EXERCISE PROMPT.
Using the records below, copy every line that holds the string "事件日期".
** DATASET CONTENT follows **
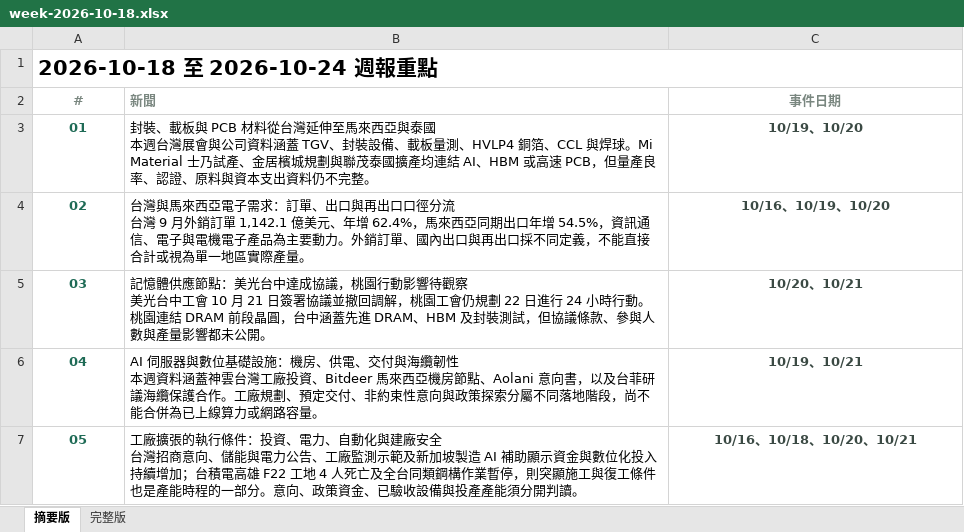
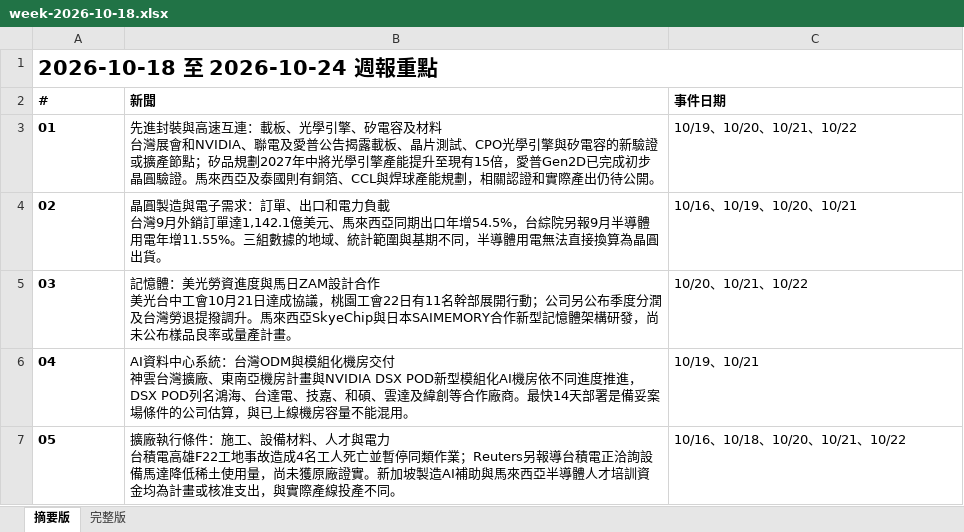
Before and after one commit to aiwlulu/daily-brief-site, an Excel workbook: docs/exports/week-2026-10-18.xlsx, sheet 摘要版, drawn as a sheet; values as stored, in another font and other column widths than the file's, no borders; ↵ is a line break in a cell; the diff names each change by its address in the sheet, - before the commit and + after, or states it on an @@ line.

```diff
--- a/docs/exports/week-2026-10-18.xlsx (sheet 摘要版)
+++ b/docs/exports/week-2026-10-18.xlsx (sheet 摘要版)
-A2:A7 alignment: center
+A2:A7 alignment: left
-A2:C2 text colour: #7A8780
+A2:C2 text colour: black
-C2:C7 alignment: center
+C2:C7 alignment: left
-A3:A7 text colour: #1F6B56
+A3:A7 text colour: black
-B3 (新聞): 封裝、載板與 PCB 材料從台灣延伸至馬來西亞與泰國 ↵ 本週台灣展會與公司資料涵蓋 TGV、封裝設備、載板量測、HVLP4 銅箔、CCL 與焊球。Mi Material 士乃試產、金居檳城規劃與聯茂泰國擴產均連結 AI、HBM 或高速 PCB，但量產良率、認證、原料與資本支出資料仍不完整。
+B3 (新聞): 先進封裝與高速互連：載板、光學引擎、矽電容及材料 ↵ 台灣展會和NVIDIA、聯電及愛普公告揭露載板、晶片測試、CPO光學引擎與矽電容的新驗證或擴產節點；矽品規劃2027年中將光學引擎產能提升至現有15倍，愛普Gen2D已完成初步晶圓驗證。馬來西亞及泰國則有銅箔、CCL與焊球產能規劃，相關認證和實際產出仍待公開。
-C3 (事件日期): 10/19、10/20
+C3 (事件日期): 10/19、10/20、10/21、10/22
@@ C3:C7 bold: on → off, text colour: #3B4A44 → black @@
-B4 (新聞): 台灣與馬來西亞電子需求：訂單、出口與再出口口徑分流 ↵ 台灣 9 月外銷訂單 1,142.1 億美元、年增 62.4%，馬來西亞同期出口年增 54.5%，資訊通信、電子與電機電子產品為主要動力。外銷訂單、國內出口與再出口採不同定義，不能直接合計或視為單一地區實際產量。
+B4 (新聞): 晶圓製造與電子需求：訂單、出口和電力負載 ↵ 台灣9月外銷訂單達1,142.1億美元、馬來西亞同期出口年增54.5%，台綜院另報9月半導體用電年增11.55%。三組數據的地域、統計範圍與基期不同，半導體用電無法直接換算為晶圓出貨。
-C4 (事件日期): 10/16、10/19、10/20
+C4 (事件日期): 10/16、10/19、10/20、10/21
-B5 (新聞): 記憶體供應節點：美光台中達成協議，桃園行動影響待觀察 ↵ 美光台中工會 10 月 21 日簽署協議並撤回調解，桃園工會仍規劃 22 日進行 24 小時行動。桃園連結 DRAM 前段晶圓，台中涵蓋先進 DRAM、HBM 及封裝測試，但協議條款、參與人數與產量影響都未公開。
+B5 (新聞): 記憶體：美光勞資進度與馬日ZAM設計合作 ↵ 美光台中工會10月21日達成協議，桃園工會22日有11名幹部展開行動；公司另公布季度分潤及台灣勞退提撥調升。馬來西亞SkyeChip與日本SAIMEMORY合作新型記憶體架構研發，尚未公布樣品良率或量產計畫。
-C5 (事件日期): 10/20、10/21
+C5 (事件日期): 10/20、10/21、10/22
-B6 (新聞): AI 伺服器與數位基礎設施：機房、供電、交付與海纜韌性 ↵ 本週資料涵蓋神雲台灣工廠投資、Bitdeer 馬來西亞機房節點、Aolani 意向書，以及台菲研議海纜保護合作。工廠規劃、預定交付、非約束性意向與政策探索分屬不同落地階段，尚不能合併為已上線算力或網路容量。
+B6 (新聞): AI資料中心系統：台灣ODM與模組化機房交付 ↵ 神雲台灣擴廠、東南亞機房計畫與NVIDIA DSX POD新型模組化AI機房依不同進度推進，DSX POD列名鴻海、台達電、技嘉、和碩、雲達及緯創等合作廠商。最快14天部署是備妥案場條件的公司估算，與已上線機房容量不能混用。
-B7 (新聞): 工廠擴張的執行條件：投資、電力、自動化與建廠安全 ↵ 台灣招商意向、儲能與電力公告、工廠監測示範及新加坡製造 AI 補助顯示資金與數位化投入持續增加；台積電高雄 F22 工地 4 人死亡及全台同類鋼構作業暫停，則突顯施工與復工條件也是產能時程的一部分。意向、政策資金、已驗收設備與投產產能須分開判讀。
+B7 (新聞): 擴廠執行條件：施工、設備材料、人才與電力 ↵ 台積電高雄F22工地事故造成4名工人死亡並暫停同類作業；Reuters另報導台積電正洽詢設備馬達降低稀土使用量，尚未獲原廠證實。新加坡製造AI補助與馬來西亞半導體人才培訓資金均為計畫或核准支出，與實際產線投產不同。
-C7 (事件日期): 10/16、10/18、10/20、10/21
+C7 (事件日期): 10/16、10/18、10/20、10/21、10/22
```
Also changed, not shown: sheet 完整版, docs/exports/week-2026-10-18-en.xlsx, 5 other files.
** End of DATASET CONTENT **
ANSWER AREA.
-C3 (事件日期): 10/19、10/20
+C3 (事件日期): 10/19、10/20、10/21、10/22
-C4 (事件日期): 10/16、10/19、10/20
+C4 (事件日期): 10/16、10/19、10/20、10/21
-C5 (事件日期): 10/20、10/21
+C5 (事件日期): 10/20、10/21、10/22
-C7 (事件日期): 10/16、10/18、10/20、10/21
+C7 (事件日期): 10/16、10/18、10/20、10/21、10/22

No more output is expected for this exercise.